Microsoft has released "workplace join" for Windows 7 at its Microsoft Connect portal.

Releases available through Microsoft Connect typically are test software. It's not clear when a production version will be available. The Windows 7 version of workplace join seems to be flying somewhat under the radar. Its availability was briefly announced on Tuesday in this Microsoft blog post.

Workplace join provides an alternative way for users to log onto a network and access company resources, instead of following the usual practice of establishing trust by domain-joining a device. Microsoft announced workplace join back in June as a bring-your-own-device type of Windows Server 2012 R2 feature for use with Windows 8.1 clients. Subsequent descriptions by Microsoft have suggested support for non-Windows devices, too, including those running Android and iOS, but it's not clear if support for those devices is available yet. If Microsoft ever mentioned support for Windows 7 with workplace join, it wasn't well publicized.

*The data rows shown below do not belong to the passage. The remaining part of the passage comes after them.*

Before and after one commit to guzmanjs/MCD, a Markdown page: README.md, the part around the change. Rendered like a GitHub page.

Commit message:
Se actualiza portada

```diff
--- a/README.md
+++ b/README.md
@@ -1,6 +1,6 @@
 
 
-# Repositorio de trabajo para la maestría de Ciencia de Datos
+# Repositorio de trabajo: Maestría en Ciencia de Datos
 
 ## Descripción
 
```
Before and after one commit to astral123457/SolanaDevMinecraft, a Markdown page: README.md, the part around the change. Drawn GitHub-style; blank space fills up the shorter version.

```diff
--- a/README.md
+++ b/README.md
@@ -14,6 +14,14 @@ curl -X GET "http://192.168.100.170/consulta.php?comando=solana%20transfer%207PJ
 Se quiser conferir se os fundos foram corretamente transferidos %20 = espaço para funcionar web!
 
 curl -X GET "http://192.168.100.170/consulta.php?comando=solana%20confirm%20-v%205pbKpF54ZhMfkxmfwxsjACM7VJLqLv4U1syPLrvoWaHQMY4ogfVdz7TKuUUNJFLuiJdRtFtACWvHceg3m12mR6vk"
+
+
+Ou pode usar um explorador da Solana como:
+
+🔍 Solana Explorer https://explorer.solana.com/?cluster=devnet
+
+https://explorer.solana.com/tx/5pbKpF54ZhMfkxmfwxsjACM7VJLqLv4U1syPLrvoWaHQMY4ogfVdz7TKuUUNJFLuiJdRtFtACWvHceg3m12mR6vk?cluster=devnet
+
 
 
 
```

Workplace join specifically is a feature of Windows Server 2012 R2. It requires the use of Windows Azure Active Directory Federation Services plus Active Directory on premises. Also required is the use of the Device Registration Service, which is part of the "Federation Services Role on Windows Server 2012 R2," according to a TechNet library article description. The workplace join feature doesn't work for devices that connect to a corporate network via a reverse-proxy server, including Microsoft's "Web application proxy" feature of Windows Server 2012 R2, according to the TechNet article.

Microsoft Surface director Cyril Belikoff explained the workplace join concept late last year.

"Workplace joins are the access components of a directory service that allows a user to use their ID and password to access their corporate network documents and shares in a secure way," Belikoff said. "It's not a fully domained device but you get the administration of mobile device management and get the access component."

The edition of Windows 7 that's used with the workplace join feature makes a difference. "Workplace Join for Windows 7 is for domain joined machines, which means that we support the Professional SKU and above," Microsoft's announcement explained. Microsoft conceives of workplace join as enabling bring-your-own-device scenarios, with management enabled by Windows Intune.

"Domain Join is what we have had for a long time, tight admin control, group policy, desktop SSO etc.," explained Adam Hall, product manager for hybrid identity solutions at Microsoft, in the comments section of Microsoft's announcement. "Workplace Join is much lighter, and is about authenticating an unknown device like a Surface RT, iOS or Android device. We put a certificate on the device, and can challenge the device for this as part of claims based authentication to applications or other resources such as data, plus there is no admin control of the device, it remains under the control of the end user. When coupled with BYO device management with a solution like Windows Intune, you can apply policy, deploy apps and control access to resources on machines that you otherwise have no control over."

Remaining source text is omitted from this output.